- Prompt -
Each record, minus any picture, should be returned exactly as written.

- Change detection outputs -
★ ★ ★ ★
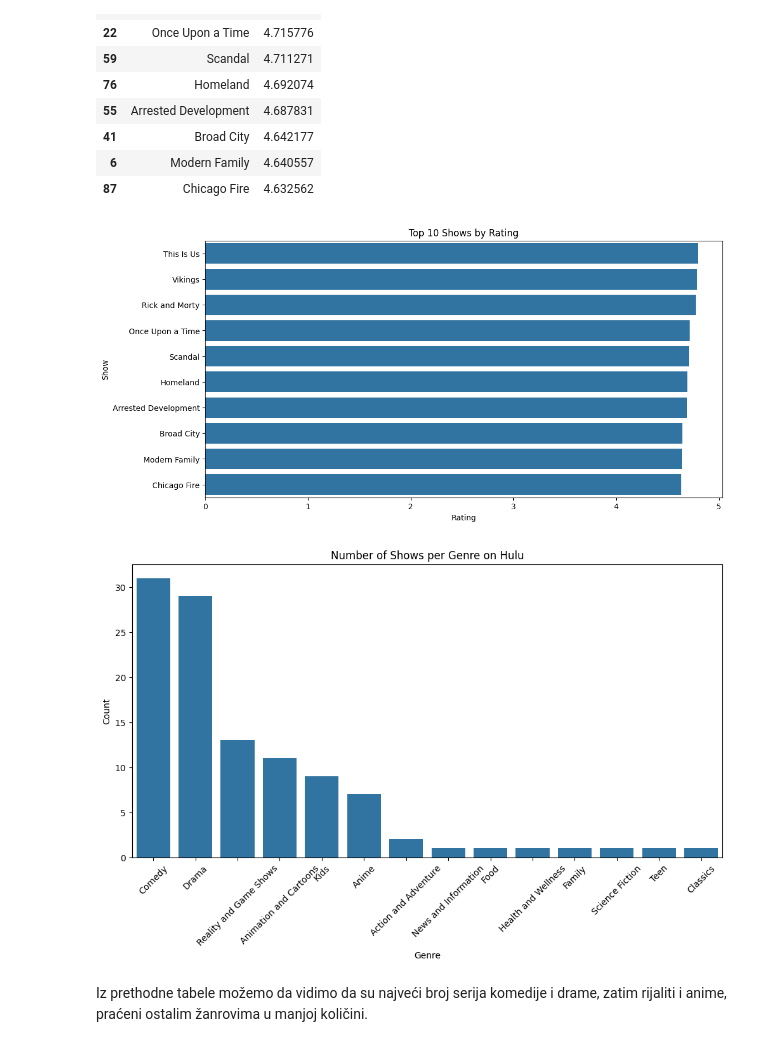
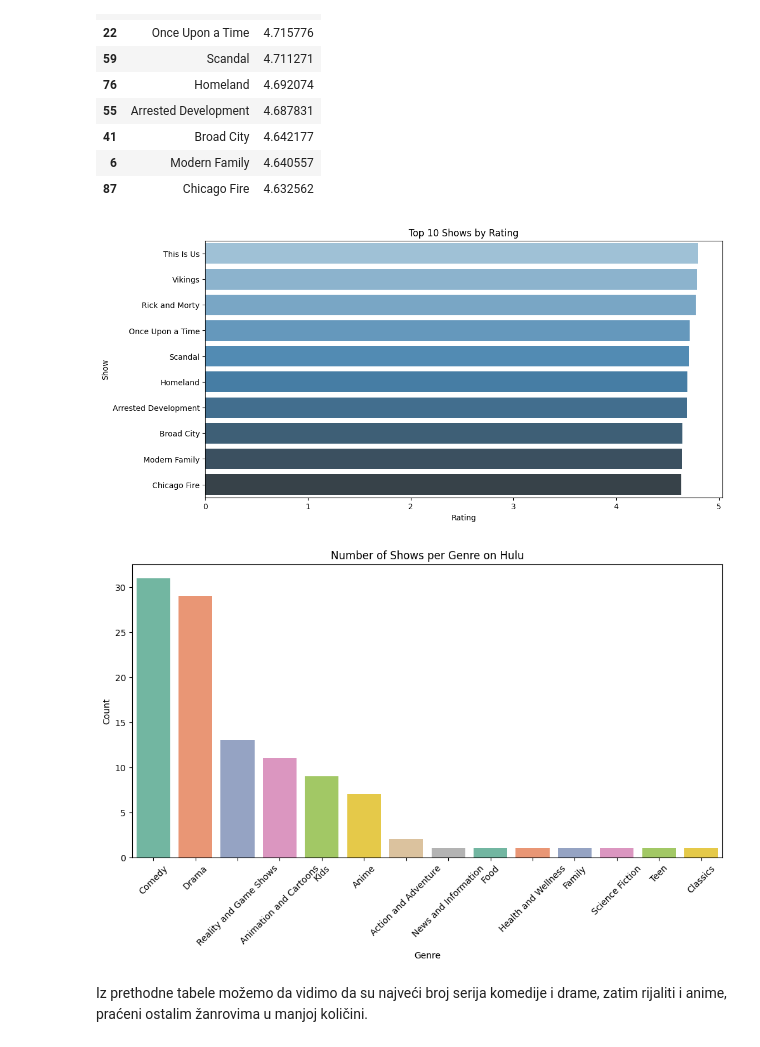
Before and after one commit to DamjanVincic/hulu-popular-shows-analysis, a Jupyter notebook: exploratory-analysis.ipynb, the cells around one changed output. Drawn from its saved outputs; the diff is of its cells as text; code cells hidden in the pictures.

Commit message:
Change chart colors

```diff
--- a/exploratory-analysis.ipynb
+++ b/exploratory-analysis.ipynb
@@ -137,23 +137,23 @@ Top 10 shows by rating
 | 87 | Chicago Fire | 4.632562 |
 # %%
 plt.figure(figsize=(12, 6))
-sb.barplot(x='rating', y='name', data=top10)
+sb.barplot(x='rating', y='name', data=top10, palette='Blues_d')
 plt.title('Top 10 Shows by Rating')
 plt.xlabel('Rating')
 plt.ylabel('Show')
 plt.show()
 # %% [output]
-[figure, old version]
+[figure, new version]
 # %%
 plt.figure(figsize=(12, 6))
-sb.countplot(x='genre', data=df, order=df['genre'].value_counts().index)
+sb.countplot(x='genre', data=df, order=df['genre'].value_counts().index, palette='Set2')
 plt.title('Number of Shows per Genre on Hulu')
 plt.xlabel('Genre')
 plt.ylabel('Count')
 plt.xticks(rotation=45)
 plt.show()
 # %% [output]
-[figure, old version]
+[figure, new version]
 # %% [markdown]
 Iz prethodne tabele možemo da vidimo da su najveći broj serija komedije i drame, zatim rijaliti i anime, praćeni ostalim žanrovima u manjoj količini.
 # %%
```
Also changed, not shown: parts of 5 cells of this notebook.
★ ★ ★ ★
- Exercise output -
Before and after one commit to DamjanVincic/hulu-popular-shows-analysis, a Jupyter notebook: exploratory-analysis.ipynb, the cells around one changed output. Drawn from its saved outputs; the diff is of its cells as text; code cells hidden in the pictures.

Commit message:
Change chart colors

```diff
--- a/exploratory-analysis.ipynb
+++ b/exploratory-analysis.ipynb
@@ -137,23 +137,23 @@ Top 10 shows by rating
 | 87 | Chicago Fire | 4.632562 |
 # %%
 plt.figure(figsize=(12, 6))
-sb.barplot(x='rating', y='name', data=top10)
+sb.barplot(x='rating', y='name', data=top10, palette='Blues_d')
 plt.title('Top 10 Shows by Rating')
 plt.xlabel('Rating')
 plt.ylabel('Show')
 plt.show()
 # %% [output]
-[figure, old version]
+[figure, new version]
 # %%
 plt.figure(figsize=(12, 6))
-sb.countplot(x='genre', data=df, order=df['genre'].value_counts().index)
+sb.countplot(x='genre', data=df, order=df['genre'].value_counts().index, palette='Set2')
 plt.title('Number of Shows per Genre on Hulu')
 plt.xlabel('Genre')
 plt.ylabel('Count')
 plt.xticks(rotation=45)
 plt.show()
 # %% [output]
-[figure, old version]
+[figure, new version]
 # %% [markdown]
 Iz prethodne tabele možemo da vidimo da su najveći broj serija komedije i drame, zatim rijaliti i anime, praćeni ostalim žanrovima u manjoj količini.
 # %%
```
Also changed, not shown: parts of 5 cells of this notebook.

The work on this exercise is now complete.